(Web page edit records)
•••••

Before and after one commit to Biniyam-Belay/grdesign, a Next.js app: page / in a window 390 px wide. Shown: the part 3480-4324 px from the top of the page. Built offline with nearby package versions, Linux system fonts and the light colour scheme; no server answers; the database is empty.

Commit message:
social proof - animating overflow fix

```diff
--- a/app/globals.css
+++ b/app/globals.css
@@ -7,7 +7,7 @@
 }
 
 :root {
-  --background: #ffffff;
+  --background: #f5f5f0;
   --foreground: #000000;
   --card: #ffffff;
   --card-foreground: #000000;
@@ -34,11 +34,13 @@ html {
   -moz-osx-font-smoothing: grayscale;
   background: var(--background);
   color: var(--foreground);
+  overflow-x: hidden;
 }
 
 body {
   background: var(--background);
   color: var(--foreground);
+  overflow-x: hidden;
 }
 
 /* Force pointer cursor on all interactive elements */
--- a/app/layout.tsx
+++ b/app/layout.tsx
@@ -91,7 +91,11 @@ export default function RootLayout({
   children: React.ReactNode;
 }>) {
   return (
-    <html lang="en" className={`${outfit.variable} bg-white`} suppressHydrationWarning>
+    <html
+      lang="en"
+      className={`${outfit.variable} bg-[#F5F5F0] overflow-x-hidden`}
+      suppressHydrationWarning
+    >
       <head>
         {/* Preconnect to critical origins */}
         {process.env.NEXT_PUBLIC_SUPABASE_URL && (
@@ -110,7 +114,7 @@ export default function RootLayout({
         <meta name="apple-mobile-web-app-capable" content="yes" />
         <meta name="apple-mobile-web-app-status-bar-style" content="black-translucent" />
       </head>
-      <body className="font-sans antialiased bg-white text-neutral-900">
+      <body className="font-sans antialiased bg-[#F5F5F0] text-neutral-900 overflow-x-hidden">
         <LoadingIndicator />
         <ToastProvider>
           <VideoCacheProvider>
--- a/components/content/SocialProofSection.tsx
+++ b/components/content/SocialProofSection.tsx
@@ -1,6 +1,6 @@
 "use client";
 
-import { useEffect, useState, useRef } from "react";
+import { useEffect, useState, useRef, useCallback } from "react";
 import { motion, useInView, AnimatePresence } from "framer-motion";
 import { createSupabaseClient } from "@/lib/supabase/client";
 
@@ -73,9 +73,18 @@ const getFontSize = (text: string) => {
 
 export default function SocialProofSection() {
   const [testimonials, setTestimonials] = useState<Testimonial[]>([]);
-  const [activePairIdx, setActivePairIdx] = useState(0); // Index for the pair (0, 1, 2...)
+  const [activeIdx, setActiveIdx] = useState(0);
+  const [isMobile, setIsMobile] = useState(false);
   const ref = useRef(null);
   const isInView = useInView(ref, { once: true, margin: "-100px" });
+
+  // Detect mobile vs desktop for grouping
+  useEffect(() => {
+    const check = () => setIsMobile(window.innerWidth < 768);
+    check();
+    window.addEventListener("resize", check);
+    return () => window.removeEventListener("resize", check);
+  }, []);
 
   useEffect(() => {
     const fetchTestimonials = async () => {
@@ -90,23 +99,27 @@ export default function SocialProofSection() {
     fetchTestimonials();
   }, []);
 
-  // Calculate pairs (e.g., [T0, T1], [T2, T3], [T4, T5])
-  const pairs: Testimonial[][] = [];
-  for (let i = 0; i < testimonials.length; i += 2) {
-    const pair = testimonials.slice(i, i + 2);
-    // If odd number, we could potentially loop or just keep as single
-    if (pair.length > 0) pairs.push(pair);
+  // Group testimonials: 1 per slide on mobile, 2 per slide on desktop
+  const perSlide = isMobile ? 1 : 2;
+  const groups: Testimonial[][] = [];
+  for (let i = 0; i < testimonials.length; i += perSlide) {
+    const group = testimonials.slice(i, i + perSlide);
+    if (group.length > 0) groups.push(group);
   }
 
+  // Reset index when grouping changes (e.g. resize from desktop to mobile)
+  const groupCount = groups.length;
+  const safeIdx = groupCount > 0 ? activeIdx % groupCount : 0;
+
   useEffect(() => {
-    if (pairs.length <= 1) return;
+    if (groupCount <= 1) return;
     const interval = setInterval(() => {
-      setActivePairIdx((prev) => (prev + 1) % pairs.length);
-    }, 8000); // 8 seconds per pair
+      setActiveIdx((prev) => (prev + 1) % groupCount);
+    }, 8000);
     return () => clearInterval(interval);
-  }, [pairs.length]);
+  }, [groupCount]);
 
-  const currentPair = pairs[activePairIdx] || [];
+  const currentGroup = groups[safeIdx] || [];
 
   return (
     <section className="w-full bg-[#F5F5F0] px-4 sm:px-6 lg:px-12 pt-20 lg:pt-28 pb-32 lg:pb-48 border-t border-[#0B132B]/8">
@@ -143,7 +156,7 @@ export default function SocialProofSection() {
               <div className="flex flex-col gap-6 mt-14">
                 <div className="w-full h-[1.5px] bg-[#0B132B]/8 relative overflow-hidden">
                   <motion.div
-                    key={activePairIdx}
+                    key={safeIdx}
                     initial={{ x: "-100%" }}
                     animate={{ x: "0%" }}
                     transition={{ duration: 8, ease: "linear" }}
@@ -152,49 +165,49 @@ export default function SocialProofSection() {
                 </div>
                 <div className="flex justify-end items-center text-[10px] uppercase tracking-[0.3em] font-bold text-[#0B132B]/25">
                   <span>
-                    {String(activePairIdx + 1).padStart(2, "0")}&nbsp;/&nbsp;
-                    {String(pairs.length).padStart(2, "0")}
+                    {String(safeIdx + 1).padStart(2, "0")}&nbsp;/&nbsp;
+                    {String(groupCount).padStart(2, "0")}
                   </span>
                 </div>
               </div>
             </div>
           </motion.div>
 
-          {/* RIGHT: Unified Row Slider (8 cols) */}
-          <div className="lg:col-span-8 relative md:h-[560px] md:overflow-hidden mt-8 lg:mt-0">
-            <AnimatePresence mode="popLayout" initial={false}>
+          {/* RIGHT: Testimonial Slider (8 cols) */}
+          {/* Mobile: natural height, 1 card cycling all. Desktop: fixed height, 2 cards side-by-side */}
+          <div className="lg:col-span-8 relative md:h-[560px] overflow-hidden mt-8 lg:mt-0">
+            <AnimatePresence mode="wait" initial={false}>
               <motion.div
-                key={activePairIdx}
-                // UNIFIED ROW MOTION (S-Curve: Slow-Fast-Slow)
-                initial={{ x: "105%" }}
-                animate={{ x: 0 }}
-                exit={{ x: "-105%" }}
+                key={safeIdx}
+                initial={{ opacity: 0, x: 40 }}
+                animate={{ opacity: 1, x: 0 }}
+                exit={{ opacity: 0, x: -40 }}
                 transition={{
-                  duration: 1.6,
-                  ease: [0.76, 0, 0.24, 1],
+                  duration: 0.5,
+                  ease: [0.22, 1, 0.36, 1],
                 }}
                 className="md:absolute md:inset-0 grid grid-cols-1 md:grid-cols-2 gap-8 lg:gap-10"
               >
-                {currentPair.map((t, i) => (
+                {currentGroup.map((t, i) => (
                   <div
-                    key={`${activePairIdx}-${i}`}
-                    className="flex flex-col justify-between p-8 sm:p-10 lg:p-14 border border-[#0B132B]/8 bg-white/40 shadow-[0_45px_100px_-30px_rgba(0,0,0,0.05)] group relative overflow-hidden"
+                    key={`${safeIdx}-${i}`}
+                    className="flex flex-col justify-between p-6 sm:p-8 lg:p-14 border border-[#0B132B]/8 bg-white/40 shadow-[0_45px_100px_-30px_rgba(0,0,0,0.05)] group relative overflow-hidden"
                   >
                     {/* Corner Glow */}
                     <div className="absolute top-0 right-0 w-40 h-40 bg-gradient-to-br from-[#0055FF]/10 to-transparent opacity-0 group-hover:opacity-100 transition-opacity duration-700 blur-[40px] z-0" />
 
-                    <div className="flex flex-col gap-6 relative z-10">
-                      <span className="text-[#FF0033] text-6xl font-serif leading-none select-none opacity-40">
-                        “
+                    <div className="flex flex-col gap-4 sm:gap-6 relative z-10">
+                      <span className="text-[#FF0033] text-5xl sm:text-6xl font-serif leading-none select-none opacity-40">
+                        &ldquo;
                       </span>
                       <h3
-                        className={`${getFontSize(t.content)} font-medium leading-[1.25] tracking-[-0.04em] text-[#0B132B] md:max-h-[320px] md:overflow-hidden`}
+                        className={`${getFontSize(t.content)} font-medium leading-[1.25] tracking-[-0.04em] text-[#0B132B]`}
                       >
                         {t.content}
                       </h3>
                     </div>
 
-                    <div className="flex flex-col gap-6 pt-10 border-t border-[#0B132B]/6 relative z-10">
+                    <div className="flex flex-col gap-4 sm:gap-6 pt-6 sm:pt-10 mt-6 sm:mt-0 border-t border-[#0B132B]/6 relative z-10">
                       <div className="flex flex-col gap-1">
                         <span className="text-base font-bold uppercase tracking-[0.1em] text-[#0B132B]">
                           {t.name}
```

•••••

Description of the task | State the number of lines in the records that contain the string "leading", and nothing more.

Task answer | 4